## TASK GOAL
Make an exact copy of the data below, leaving out every picture.

## AVAILABLE DATA
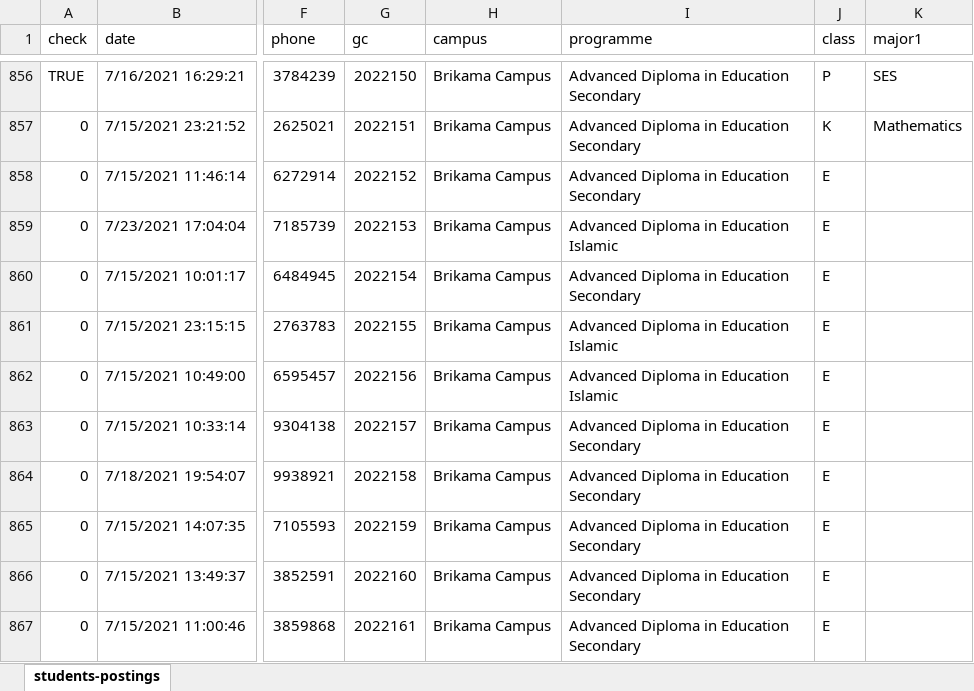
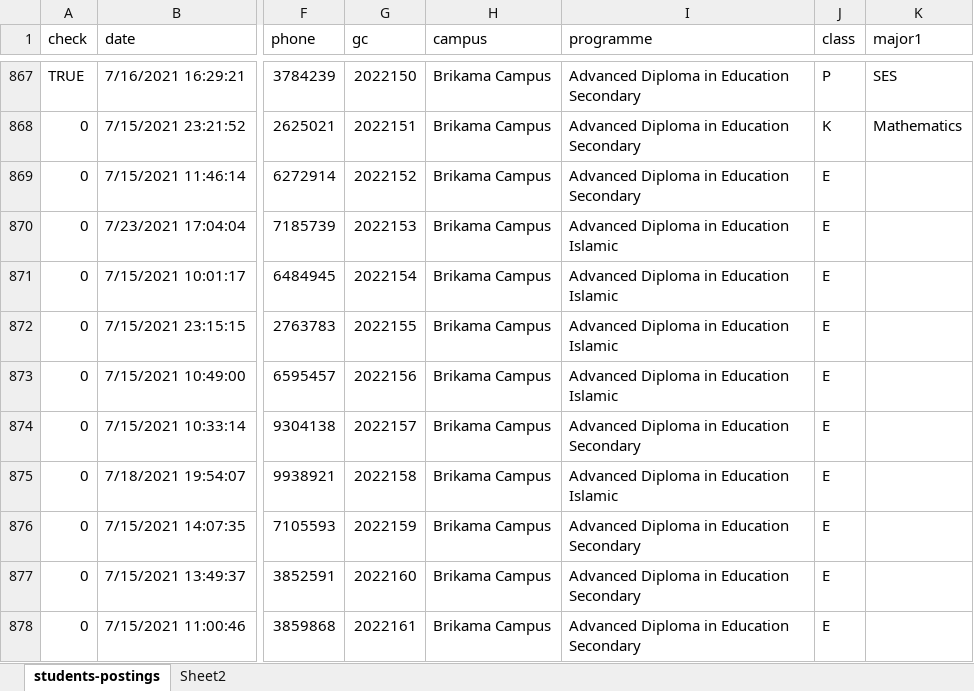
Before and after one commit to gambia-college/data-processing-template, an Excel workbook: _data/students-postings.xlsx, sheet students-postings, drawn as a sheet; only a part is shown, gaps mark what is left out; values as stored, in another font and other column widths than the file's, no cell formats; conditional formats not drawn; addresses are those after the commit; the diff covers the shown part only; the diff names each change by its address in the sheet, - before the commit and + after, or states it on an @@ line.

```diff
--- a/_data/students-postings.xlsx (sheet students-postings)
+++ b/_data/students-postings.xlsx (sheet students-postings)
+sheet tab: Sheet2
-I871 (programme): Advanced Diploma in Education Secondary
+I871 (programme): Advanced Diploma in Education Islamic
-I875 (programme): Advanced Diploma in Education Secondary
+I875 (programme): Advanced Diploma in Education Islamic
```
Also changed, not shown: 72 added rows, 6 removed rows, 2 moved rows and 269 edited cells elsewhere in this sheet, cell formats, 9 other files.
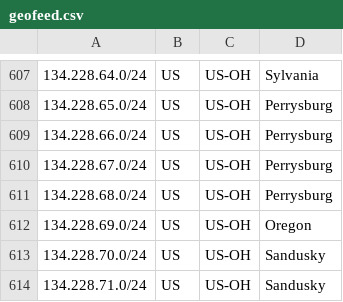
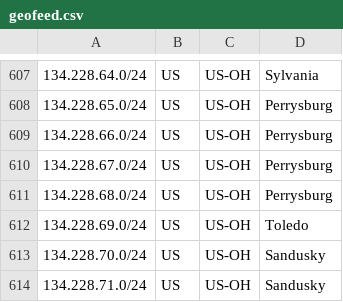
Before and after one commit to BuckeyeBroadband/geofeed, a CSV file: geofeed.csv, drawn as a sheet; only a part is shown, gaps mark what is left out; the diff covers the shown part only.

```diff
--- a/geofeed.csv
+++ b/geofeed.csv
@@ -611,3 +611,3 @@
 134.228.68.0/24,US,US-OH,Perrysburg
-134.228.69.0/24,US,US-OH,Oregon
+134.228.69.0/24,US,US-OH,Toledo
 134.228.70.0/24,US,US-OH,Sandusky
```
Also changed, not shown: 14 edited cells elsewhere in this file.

## THE COMPLETED TASK
Before and after one commit to gambia-college/data-processing-template, an Excel workbook: _data/students-postings.xlsx, sheet students-postings, drawn as a sheet; only a part is shown, gaps mark what is left out; values as stored, in another font and other column widths than the file's, no cell formats; conditional formats not drawn; addresses are those after the commit; the diff covers the shown part only; the diff names each change by its address in the sheet, - before the commit and + after, or states it on an @@ line.

```diff
--- a/_data/students-postings.xlsx (sheet students-postings)
+++ b/_data/students-postings.xlsx (sheet students-postings)
+sheet tab: Sheet2
-I871 (programme): Advanced Diploma in Education Secondary
+I871 (programme): Advanced Diploma in Education Islamic
-I875 (programme): Advanced Diploma in Education Secondary
+I875 (programme): Advanced Diploma in Education Islamic
```
Also changed, not shown: 72 added rows, 6 removed rows, 2 moved rows and 269 edited cells elsewhere in this sheet, cell formats, 9 other files.
Before and after one commit to BuckeyeBroadband/geofeed, a CSV file: geofeed.csv, drawn as a sheet; only a part is shown, gaps mark what is left out; the diff covers the shown part only.

```diff
--- a/geofeed.csv
+++ b/geofeed.csv
@@ -611,3 +611,3 @@
 134.228.68.0/24,US,US-OH,Perrysburg
-134.228.69.0/24,US,US-OH,Oregon
+134.228.69.0/24,US,US-OH,Toledo
 134.228.70.0/24,US,US-OH,Sandusky
```
Also changed, not shown: 14 edited cells elsewhere in this file.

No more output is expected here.